Design[edit]

The "rail-gun"[3] featured in the film as a key plot device, Schwarzenegger talks on the subject: "We paid a lot of attention to making the audience feel the danger of this weapon, that anyone can be outside of your house, looking right through the walls. It really leaves you nowhere to hide," he explains. "But, on top of that, we show the sophistication of the weapon in a lot of fun ways: you not only see through a building, you see a person's skeleton and even their heart beating inside. There are some great visual effects there."[1]

Filming[edit]

Eraser began principal photography in New York City, locations would include The Harlem Rail Yard in the South Bronx, Central Park's Sheep Meadow and Chinatown.[1] Following shooting in New York production moved to Washington D.C.[1] For the action sequence which takes place in the Reptile House of New York City Zoo, interiors were built on the soundstages of the Warner Bros. Studios in Burbank, California.[1]

One of the most demanding action sequences in the film featured the character of Kruger forced to flee from a jet speeding through the skies at 250 miles per hour. Speaking about this scene, director Russell says: "These things are jigsaw puzzle pieces not only within shooting sequence but within each shot. You had elements that were live action, elements that were miniature, sometimes computer-generated, and they're all married together in the final processing."[1] Some of the physical stunts were performed by Schwarzenegger himself. For the "aerial" stunt Arnold was required to fall 65 feet in vertical descent and perform a back flip in mid-flight. The shot took seven takes to get right. In the final film, Kruger appears to drop along the length of the fuselage and past the flaming engine of the Jet thanks to inventive camera angles and special effects.

Post production[edit]

The original name of the Cyrez corporations was "Cyrex". However, Cyrix, a microprocessor corporation and rival of Intel, protested. The name was then changed digitally in any scenes where the name appeared in a fairly costly process for the time, and dialogue redubbed. Some instances of the "Cyrex" logo are still visible in the finished film.
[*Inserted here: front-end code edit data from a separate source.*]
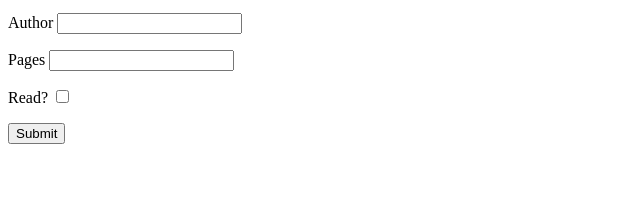
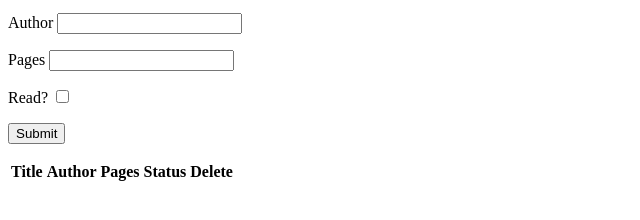
Before and after one commit to Nari07/Library, a plain HTML site: page index.html in a window 1280 px wide. Shown: the part 90-310 px from the top of the page, without its empty margins (0-640 px from the left). Drawn offline with Linux system fonts and the light colour scheme.

Commit message:
update html

```diff
--- a/index.html
+++ b/index.html
@@ -19,7 +19,7 @@
         </p>
         <p>
           <label for="pages">Pages</label>
-            <input type="number" id="pagesInput" >
+          <input type="number" id="pagesInput" min="1">
         </p>
        <p>
          <label for="read">Read?</label>
@@ -27,9 +27,25 @@
        </p>
        <input type ="submit" id= "submit">
       </form>
-      <p id ="displayBooks">
-
-      </p>
+      <table id ="displayBooks">
+        <thead>
+            <tr>
+              <th>Title</th>
+              <th>Author</th>
+              <th>Pages</th>
+              <th>Status</th>
+              <th>Delete</th>
+            </tr>
+        </thead>
+        <tbody>
+          <tr>
+            <td></td>
+            <td></td>
+            <td></td>
+            <td></td>
+          </tr>
+        </tbody>
+      </table>
       <script src="script.js"></script>
   </body>
 </html>
```
Lines whose indentation alone changed are shown as unchanged.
Reception[edit]

Box office[edit]

Eraser had an opening weekend of $24,566,446 in the US during the summer season of 1996.[4] Final US gross would be $101,228,120 and final UK gross was £4,700,340.[4] Following its cinematic run, worldwide box office came to $234,400,000, earning a further $46,032,666 in US video rentals alone, overall the film was a box office success.[4]

Critical response[edit]

Based on 45 reviews collected by Rotten Tomatoes, the film has an overall approval rating from critics of 36%, with an average score of 4.9/10.[5]

References[edit]

  1. ^ a b c d e f g h i j "Eraser production notes". Warner Bros. 1996. Archived from the original on January 6, 2008. Retrieved April 10, 2007. 
  2. ^ Maslin, Janet (1996). "Eraser review". New York Times. Retrieved April 10, 2007. 
  3. ^ EM-1 Railgun at the Internet Movie Firearms Database
  4. ^ a b c "Box office". IMDB Pro. Retrieved April 10, 2007. 
  5. ^ "Eraser (1996)". Rotten Tomatoes. Flixster. Retrieved July 18, 2010. 

External links[edit]